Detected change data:

[Start of section]

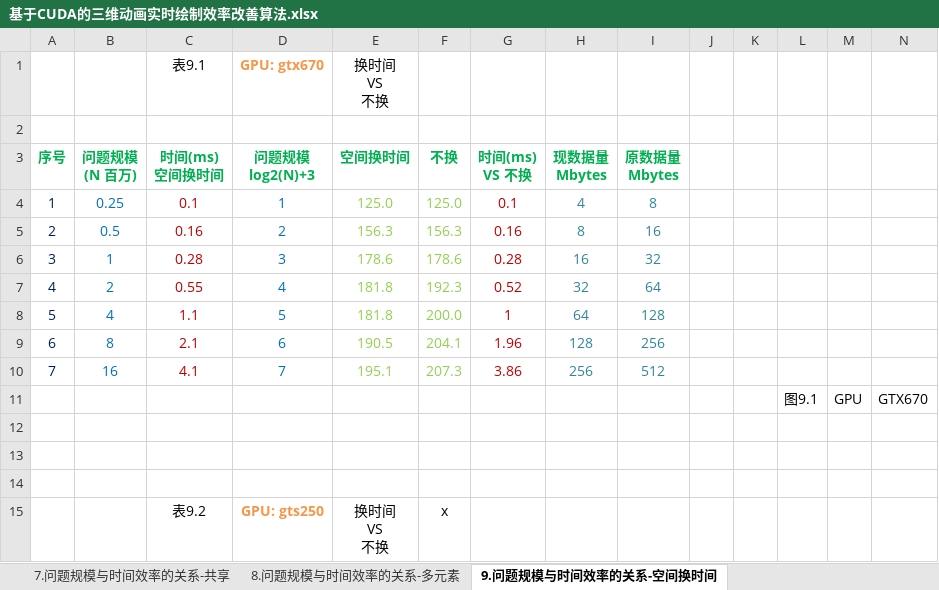
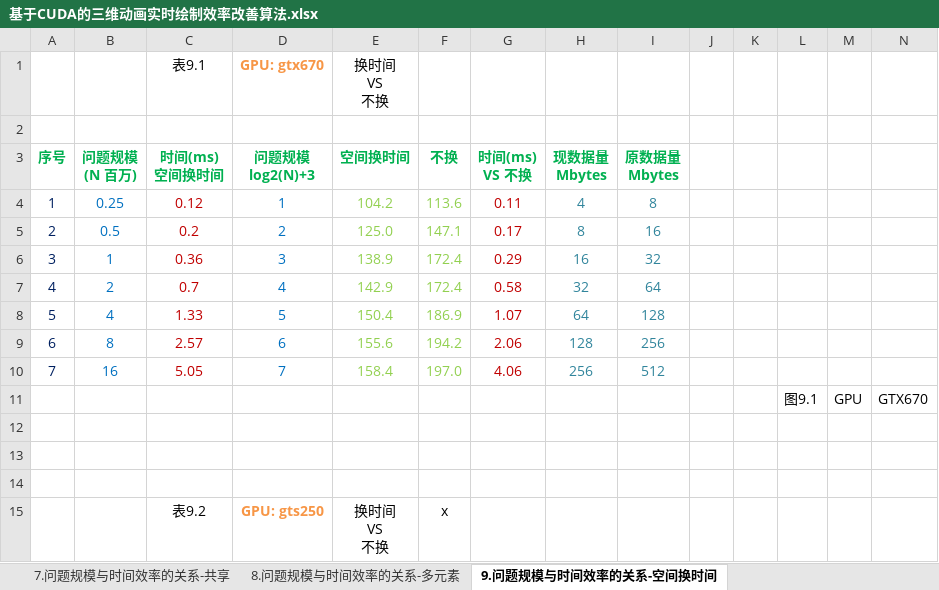
Before and after one commit to soulsheng/CudaAccMs3d, an Excel workbook: doc/基于CUDA的三维动画实时绘制效率改善算法.xlsx, sheet 9.问题规模与时间效率的关系-空间换时间, drawn as a sheet; only a part is shown; values as stored, in another font and other column widths than the file's, no borders; charts and pictures not drawn; the diff covers the shown part only; the diff names each change by its address in the sheet, - before the commit and + after, or states it on an @@ line.

```diff
--- a/doc/基于CUDA的三维动画实时绘制效率改善算法.xlsx (sheet 9.问题规模与时间效率的关系-空间换时间)
+++ b/doc/基于CUDA的三维动画实时绘制效率改善算法.xlsx (sheet 9.问题规模与时间效率的关系-空间换时间)
-C4 (时间(ms) 空间换时间): 0.1
+C4 (时间(ms) 空间换时间): 0.12
-E4 (空间换时间): 125.0
+E4 (空间换时间): 104.2
-F4 (不换): 125.0
+F4 (不换): 113.6
-G4 (时间(ms) VS 不换): 0.1
+G4 (时间(ms) VS 不换): 0.11
-C5 (时间(ms) 空间换时间): 0.16
+C5 (时间(ms) 空间换时间): 0.2
-E5 (空间换时间): 156.3
+E5 (空间换时间): 125.0
-F5 (不换): 156.3
+F5 (不换): 147.1
-G5 (时间(ms) VS 不换): 0.16
+G5 (时间(ms) VS 不换): 0.17
-C6 (时间(ms) 空间换时间): 0.28
+C6 (时间(ms) 空间换时间): 0.36
-E6 (空间换时间): 178.6
+E6 (空间换时间): 138.9
-F6 (不换): 178.6
+F6 (不换): 172.4
-G6 (时间(ms) VS 不换): 0.28
+G6 (时间(ms) VS 不换): 0.29
-C7 (时间(ms) 空间换时间): 0.55
+C7 (时间(ms) 空间换时间): 0.7
-E7 (空间换时间): 181.8
+E7 (空间换时间): 142.9
-F7 (不换): 192.3
+F7 (不换): 172.4
-G7 (时间(ms) VS 不换): 0.52
+G7 (时间(ms) VS 不换): 0.58
-C8 (时间(ms) 空间换时间): 1.1
+C8 (时间(ms) 空间换时间): 1.33
-E8 (空间换时间): 181.8
+E8 (空间换时间): 150.4
-F8 (不换): 200.0
+F8 (不换): 186.9
-G8 (时间(ms) VS 不换): 1
+G8 (时间(ms) VS 不换): 1.07
-C9 (时间(ms) 空间换时间): 2.1
+C9 (时间(ms) 空间换时间): 2.57
-E9 (空间换时间): 190.5
+E9 (空间换时间): 155.6
-F9 (不换): 204.1
+F9 (不换): 194.2
-G9 (时间(ms) VS 不换): 1.96
+G9 (时间(ms) VS 不换): 2.06
-C10 (时间(ms) 空间换时间): 4.1
+C10 (时间(ms) 空间换时间): 5.05
-E10 (空间换时间): 195.1
+E10 (空间换时间): 158.4
-F10 (不换): 207.3
+F10 (不换): 197.0
-G10 (时间(ms) VS 不换): 3.86
+G10 (时间(ms) VS 不换): 4.06
```
Also changed, not shown: 27 added rows elsewhere in this sheet, charts or pictures, 1 other file.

[End of section]

Look through the entries above, and wherever a line holds the word "sheet", copy it.

Before and after one commit to soulsheng/CudaAccMs3d, an Excel workbook: doc/基于CUDA的三维动画实时绘制效率改善算法.xlsx, sheet 9.问题规模与时间效率的关系-空间换时间, drawn as a sheet; only a part is shown; values as stored, in another font and other column widths than the file's, no borders; charts and pictures not drawn; the diff covers the shown part only; the diff names each change by its address in the sheet, - before the commit and + after, or states it on an @@ line.
--- a/doc/基于CUDA的三维动画实时绘制效率改善算法.xlsx (sheet 9.问题规模与时间效率的关系-空间换时间)
+++ b/doc/基于CUDA的三维动画实时绘制效率改善算法.xlsx (sheet 9.问题规模与时间效率的关系-空间换时间)
Also changed, not shown: 27 added rows elsewhere in this sheet, charts or pictures, 1 other file.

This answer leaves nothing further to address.